### [Task]
Please restate the entries verbatim. The copy should hold no pictures.

### [Given records]
********************

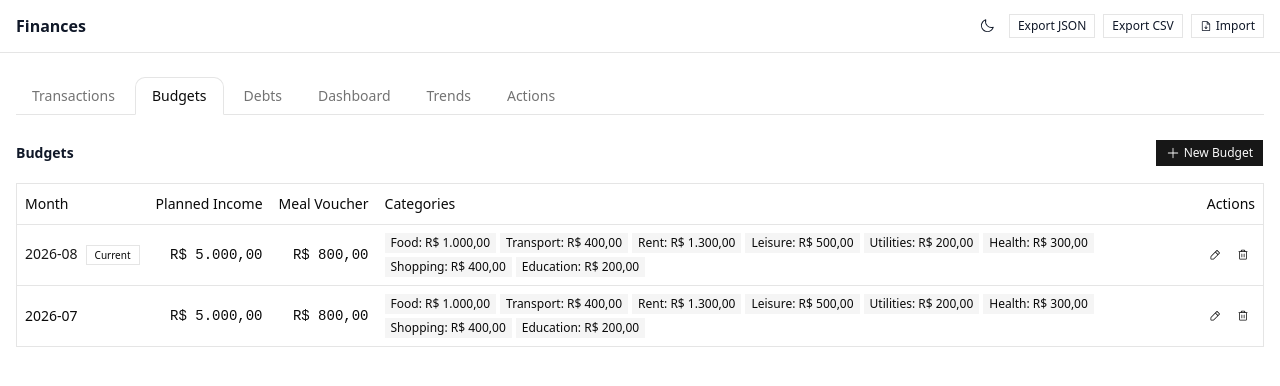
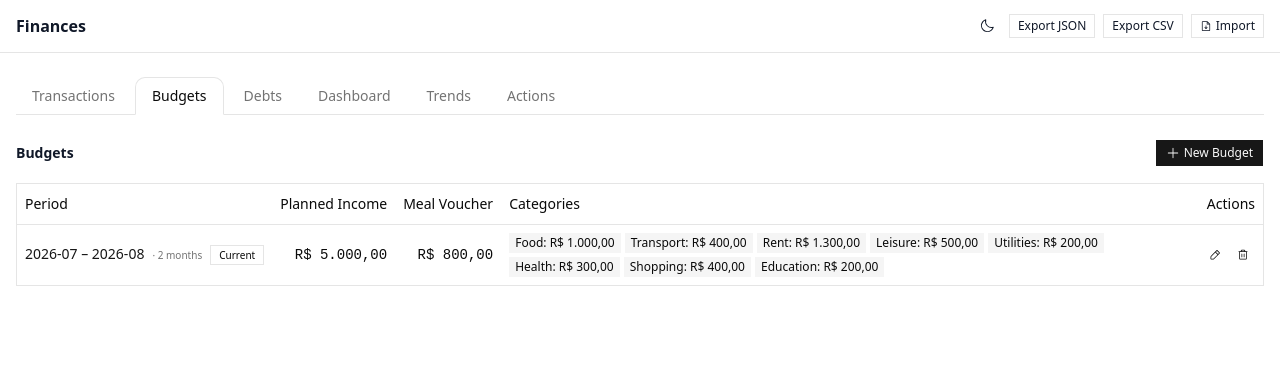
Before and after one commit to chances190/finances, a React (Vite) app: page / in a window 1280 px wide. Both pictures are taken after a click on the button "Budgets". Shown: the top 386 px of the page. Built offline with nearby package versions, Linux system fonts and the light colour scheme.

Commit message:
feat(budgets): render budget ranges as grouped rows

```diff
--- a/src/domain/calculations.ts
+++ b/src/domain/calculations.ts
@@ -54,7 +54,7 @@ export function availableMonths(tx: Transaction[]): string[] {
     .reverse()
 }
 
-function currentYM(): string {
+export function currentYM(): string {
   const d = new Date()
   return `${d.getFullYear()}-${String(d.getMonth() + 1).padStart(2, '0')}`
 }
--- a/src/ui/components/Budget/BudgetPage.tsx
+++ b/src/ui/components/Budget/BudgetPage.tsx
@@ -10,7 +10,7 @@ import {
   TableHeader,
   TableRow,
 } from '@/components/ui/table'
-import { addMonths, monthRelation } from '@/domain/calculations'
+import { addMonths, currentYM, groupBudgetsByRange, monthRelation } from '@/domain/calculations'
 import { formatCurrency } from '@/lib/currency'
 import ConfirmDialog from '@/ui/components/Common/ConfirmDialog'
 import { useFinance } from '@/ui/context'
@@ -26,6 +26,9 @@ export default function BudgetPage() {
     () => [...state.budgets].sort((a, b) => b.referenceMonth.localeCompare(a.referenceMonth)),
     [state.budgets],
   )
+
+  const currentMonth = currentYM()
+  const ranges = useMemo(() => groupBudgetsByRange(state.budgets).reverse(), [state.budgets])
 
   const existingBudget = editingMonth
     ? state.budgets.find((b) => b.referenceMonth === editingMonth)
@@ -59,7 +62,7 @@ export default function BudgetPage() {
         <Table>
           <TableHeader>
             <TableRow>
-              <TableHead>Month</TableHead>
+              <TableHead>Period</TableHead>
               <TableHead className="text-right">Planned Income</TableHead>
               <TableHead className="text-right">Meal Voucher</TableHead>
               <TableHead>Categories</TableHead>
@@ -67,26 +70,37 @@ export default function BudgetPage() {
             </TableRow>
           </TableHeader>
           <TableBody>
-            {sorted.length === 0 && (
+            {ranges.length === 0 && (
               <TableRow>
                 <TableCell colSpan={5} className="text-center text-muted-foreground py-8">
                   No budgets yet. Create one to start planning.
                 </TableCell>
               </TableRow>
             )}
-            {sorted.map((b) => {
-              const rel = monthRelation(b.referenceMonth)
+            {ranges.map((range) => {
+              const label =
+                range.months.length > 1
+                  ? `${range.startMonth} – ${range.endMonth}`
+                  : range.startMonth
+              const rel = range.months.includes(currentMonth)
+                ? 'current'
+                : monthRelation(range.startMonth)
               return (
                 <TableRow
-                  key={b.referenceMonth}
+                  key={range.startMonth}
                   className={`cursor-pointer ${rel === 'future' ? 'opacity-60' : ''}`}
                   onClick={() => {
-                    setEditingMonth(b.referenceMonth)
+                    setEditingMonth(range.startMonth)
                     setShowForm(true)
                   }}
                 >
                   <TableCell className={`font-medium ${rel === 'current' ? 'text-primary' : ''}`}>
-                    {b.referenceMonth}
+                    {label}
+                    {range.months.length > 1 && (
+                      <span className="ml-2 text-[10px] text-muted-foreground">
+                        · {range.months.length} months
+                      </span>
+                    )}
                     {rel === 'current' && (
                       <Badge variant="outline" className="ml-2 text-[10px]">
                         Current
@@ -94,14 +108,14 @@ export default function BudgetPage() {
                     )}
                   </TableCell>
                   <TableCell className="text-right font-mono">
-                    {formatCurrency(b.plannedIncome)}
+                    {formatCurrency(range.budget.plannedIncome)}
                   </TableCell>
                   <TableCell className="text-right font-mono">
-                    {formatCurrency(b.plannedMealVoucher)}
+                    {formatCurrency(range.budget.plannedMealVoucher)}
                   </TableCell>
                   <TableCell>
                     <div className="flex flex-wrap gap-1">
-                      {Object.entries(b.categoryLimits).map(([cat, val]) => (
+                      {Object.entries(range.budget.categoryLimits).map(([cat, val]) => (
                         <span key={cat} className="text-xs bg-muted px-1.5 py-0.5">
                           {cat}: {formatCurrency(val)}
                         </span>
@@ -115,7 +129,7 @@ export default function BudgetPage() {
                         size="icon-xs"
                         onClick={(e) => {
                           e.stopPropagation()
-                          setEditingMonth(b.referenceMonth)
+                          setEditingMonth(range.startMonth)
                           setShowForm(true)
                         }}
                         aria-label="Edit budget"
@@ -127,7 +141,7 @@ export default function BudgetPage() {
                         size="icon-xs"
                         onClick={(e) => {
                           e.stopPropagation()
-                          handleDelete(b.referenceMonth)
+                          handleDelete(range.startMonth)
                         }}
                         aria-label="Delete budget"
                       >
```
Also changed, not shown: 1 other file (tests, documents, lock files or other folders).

********************

### [Response to this task]
Before and after one commit to chances190/finances, a React (Vite) app: page / in a window 1280 px wide. Both pictures are taken after a click on the button "Budgets". Shown: the top 386 px of the page. Built offline with nearby package versions, Linux system fonts and the light colour scheme.

Commit message:
feat(budgets): render budget ranges as grouped rows

```diff
--- a/src/domain/calculations.ts
+++ b/src/domain/calculations.ts
@@ -54,7 +54,7 @@ export function availableMonths(tx: Transaction[]): string[] {
     .reverse()
 }
 
-function currentYM(): string {
+export function currentYM(): string {
   const d = new Date()
   return `${d.getFullYear()}-${String(d.getMonth() + 1).padStart(2, '0')}`
 }
--- a/src/ui/components/Budget/BudgetPage.tsx
+++ b/src/ui/components/Budget/BudgetPage.tsx
@@ -10,7 +10,7 @@ import {
   TableHeader,
   TableRow,
 } from '@/components/ui/table'
-import { addMonths, monthRelation } from '@/domain/calculations'
+import { addMonths, currentYM, groupBudgetsByRange, monthRelation } from '@/domain/calculations'
 import { formatCurrency } from '@/lib/currency'
 import ConfirmDialog from '@/ui/components/Common/ConfirmDialog'
 import { useFinance } from '@/ui/context'
@@ -26,6 +26,9 @@ export default function BudgetPage() {
     () => [...state.budgets].sort((a, b) => b.referenceMonth.localeCompare(a.referenceMonth)),
     [state.budgets],
   )
+
+  const currentMonth = currentYM()
+  const ranges = useMemo(() => groupBudgetsByRange(state.budgets).reverse(), [state.budgets])
 
   const existingBudget = editingMonth
     ? state.budgets.find((b) => b.referenceMonth === editingMonth)
@@ -59,7 +62,7 @@ export default function BudgetPage() {
         <Table>
           <TableHeader>
             <TableRow>
-              <TableHead>Month</TableHead>
+              <TableHead>Period</TableHead>
               <TableHead className="text-right">Planned Income</TableHead>
               <TableHead className="text-right">Meal Voucher</TableHead>
               <TableHead>Categories</TableHead>
@@ -67,26 +70,37 @@ export default function BudgetPage() {
             </TableRow>
           </TableHeader>
           <TableBody>
-            {sorted.length === 0 && (
+            {ranges.length === 0 && (
               <TableRow>
                 <TableCell colSpan={5} className="text-center text-muted-foreground py-8">
                   No budgets yet. Create one to start planning.
                 </TableCell>
               </TableRow>
             )}
-            {sorted.map((b) => {
-              const rel = monthRelation(b.referenceMonth)
+            {ranges.map((range) => {
+              const label =
+                range.months.length > 1
+                  ? `${range.startMonth} – ${range.endMonth}`
+                  : range.startMonth
+              const rel = range.months.includes(currentMonth)
+                ? 'current'
+                : monthRelation(range.startMonth)
               return (
                 <TableRow
-                  key={b.referenceMonth}
+                  key={range.startMonth}
                   className={`cursor-pointer ${rel === 'future' ? 'opacity-60' : ''}`}
                   onClick={() => {
-                    setEditingMonth(b.referenceMonth)
+                    setEditingMonth(range.startMonth)
                     setShowForm(true)
                   }}
                 >
                   <TableCell className={`font-medium ${rel === 'current' ? 'text-primary' : ''}`}>
-                    {b.referenceMonth}
+                    {label}
+                    {range.months.length > 1 && (
+                      <span className="ml-2 text-[10px] text-muted-foreground">
+                        · {range.months.length} months
+                      </span>
+                    )}
                     {rel === 'current' && (
                       <Badge variant="outline" className="ml-2 text-[10px]">
                         Current
@@ -94,14 +108,14 @@ export default function BudgetPage() {
                     )}
                   </TableCell>
                   <TableCell className="text-right font-mono">
-                    {formatCurrency(b.plannedIncome)}
+                    {formatCurrency(range.budget.plannedIncome)}
                   </TableCell>
                   <TableCell className="text-right font-mono">
-                    {formatCurrency(b.plannedMealVoucher)}
+                    {formatCurrency(range.budget.plannedMealVoucher)}
                   </TableCell>
                   <TableCell>
                     <div className="flex flex-wrap gap-1">
-                      {Object.entries(b.categoryLimits).map(([cat, val]) => (
+                      {Object.entries(range.budget.categoryLimits).map(([cat, val]) => (
                         <span key={cat} className="text-xs bg-muted px-1.5 py-0.5">
                           {cat}: {formatCurrency(val)}
                         </span>
@@ -115,7 +129,7 @@ export default function BudgetPage() {
                         size="icon-xs"
                         onClick={(e) => {
                           e.stopPropagation()
-                          setEditingMonth(b.referenceMonth)
+                          setEditingMonth(range.startMonth)
                           setShowForm(true)
                         }}
                         aria-label="Edit budget"
@@ -127,7 +141,7 @@ export default function BudgetPage() {
                         size="icon-xs"
                         onClick={(e) => {
                           e.stopPropagation()
-                          handleDelete(b.referenceMonth)
+                          handleDelete(range.startMonth)
                         }}
                         aria-label="Delete budget"
                       >
```
Also changed, not shown: 1 other file (tests, documents, lock files or other folders).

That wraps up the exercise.